[Start of Attachment]
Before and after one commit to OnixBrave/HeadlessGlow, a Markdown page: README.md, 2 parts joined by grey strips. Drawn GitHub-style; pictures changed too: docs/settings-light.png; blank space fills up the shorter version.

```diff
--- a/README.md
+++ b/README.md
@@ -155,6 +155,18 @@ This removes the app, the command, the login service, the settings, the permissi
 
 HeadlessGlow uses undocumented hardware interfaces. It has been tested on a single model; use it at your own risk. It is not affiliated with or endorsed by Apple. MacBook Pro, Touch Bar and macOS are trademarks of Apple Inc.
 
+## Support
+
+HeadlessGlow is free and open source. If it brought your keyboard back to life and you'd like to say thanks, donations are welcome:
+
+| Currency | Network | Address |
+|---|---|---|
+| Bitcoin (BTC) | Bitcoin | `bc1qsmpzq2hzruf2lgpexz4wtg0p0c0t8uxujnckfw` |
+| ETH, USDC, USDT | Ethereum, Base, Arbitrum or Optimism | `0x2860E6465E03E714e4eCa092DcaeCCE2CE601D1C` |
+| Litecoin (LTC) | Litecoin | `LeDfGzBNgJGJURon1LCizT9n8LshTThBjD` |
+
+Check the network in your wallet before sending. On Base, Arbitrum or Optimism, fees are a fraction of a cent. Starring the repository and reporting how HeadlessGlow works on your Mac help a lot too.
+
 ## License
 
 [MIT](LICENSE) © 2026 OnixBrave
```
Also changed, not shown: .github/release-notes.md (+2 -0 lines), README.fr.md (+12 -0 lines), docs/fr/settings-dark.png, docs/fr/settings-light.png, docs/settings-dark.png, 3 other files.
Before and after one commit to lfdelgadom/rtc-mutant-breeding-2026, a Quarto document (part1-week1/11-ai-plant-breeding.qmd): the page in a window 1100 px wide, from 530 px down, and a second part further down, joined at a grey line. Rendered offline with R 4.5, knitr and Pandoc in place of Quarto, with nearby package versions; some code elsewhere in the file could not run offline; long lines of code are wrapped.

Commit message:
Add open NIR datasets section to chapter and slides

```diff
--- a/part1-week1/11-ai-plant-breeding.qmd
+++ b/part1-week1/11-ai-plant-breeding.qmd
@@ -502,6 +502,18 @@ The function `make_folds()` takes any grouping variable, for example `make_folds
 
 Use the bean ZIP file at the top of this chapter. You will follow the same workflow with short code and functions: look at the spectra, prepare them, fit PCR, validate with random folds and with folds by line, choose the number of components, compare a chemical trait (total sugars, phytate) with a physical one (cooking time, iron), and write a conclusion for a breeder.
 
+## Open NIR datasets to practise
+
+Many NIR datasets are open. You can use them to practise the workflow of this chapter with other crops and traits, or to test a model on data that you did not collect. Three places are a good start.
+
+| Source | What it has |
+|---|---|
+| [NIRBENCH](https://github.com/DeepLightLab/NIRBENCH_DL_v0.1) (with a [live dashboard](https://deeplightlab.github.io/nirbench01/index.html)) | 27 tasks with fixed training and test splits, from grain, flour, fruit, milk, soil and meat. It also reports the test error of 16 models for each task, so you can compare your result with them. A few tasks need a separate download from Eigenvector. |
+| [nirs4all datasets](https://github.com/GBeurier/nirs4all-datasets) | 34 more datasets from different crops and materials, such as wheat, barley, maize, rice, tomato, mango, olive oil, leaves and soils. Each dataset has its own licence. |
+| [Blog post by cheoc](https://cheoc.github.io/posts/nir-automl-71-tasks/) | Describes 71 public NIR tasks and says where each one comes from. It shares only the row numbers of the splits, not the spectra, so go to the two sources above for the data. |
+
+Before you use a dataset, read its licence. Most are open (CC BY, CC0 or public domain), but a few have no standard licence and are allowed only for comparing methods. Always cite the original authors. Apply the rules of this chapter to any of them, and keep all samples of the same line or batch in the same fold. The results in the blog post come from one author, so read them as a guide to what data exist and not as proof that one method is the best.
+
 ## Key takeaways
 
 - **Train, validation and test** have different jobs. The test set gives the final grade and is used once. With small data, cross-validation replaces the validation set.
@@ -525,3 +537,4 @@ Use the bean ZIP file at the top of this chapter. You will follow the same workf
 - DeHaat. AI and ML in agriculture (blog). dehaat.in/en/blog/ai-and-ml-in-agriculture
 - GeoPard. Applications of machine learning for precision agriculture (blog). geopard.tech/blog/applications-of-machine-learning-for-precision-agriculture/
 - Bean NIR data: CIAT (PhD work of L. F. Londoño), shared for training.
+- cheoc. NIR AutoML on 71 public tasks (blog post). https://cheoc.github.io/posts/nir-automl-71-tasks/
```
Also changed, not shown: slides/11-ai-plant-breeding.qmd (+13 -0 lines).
[End of Attachment]
== Problem to solve ==
Make a copy of each line in the records above that has the word "same".

== Written reply ==
 Use the bean ZIP file at the top of this chapter. You will follow the same workflow with short code and functions: look at the spectra, prepare them, fit PCR, validate with random folds and with folds by line, choose the number of components, compare a chemical trait (total sugars, phytate) with a physical one (cooking time, iron), and write a conclusion for a breeder.
+Before you use a dataset, read its licence. Most are open (CC BY, CC0 or public domain), but a few have no standard licence and are allowed only for comparing methods. Always cite the original authors. Apply the rules of this chapter to any of them, and keep all samples of the same line or batch in the same fold. The results in the blog post come from one author, so read them as a guide to what data exist and not as proof that one method is the best.
@@ -525,3 +537,4 @@ Use the bean ZIP file at the top of this chapter. You will follow the same workf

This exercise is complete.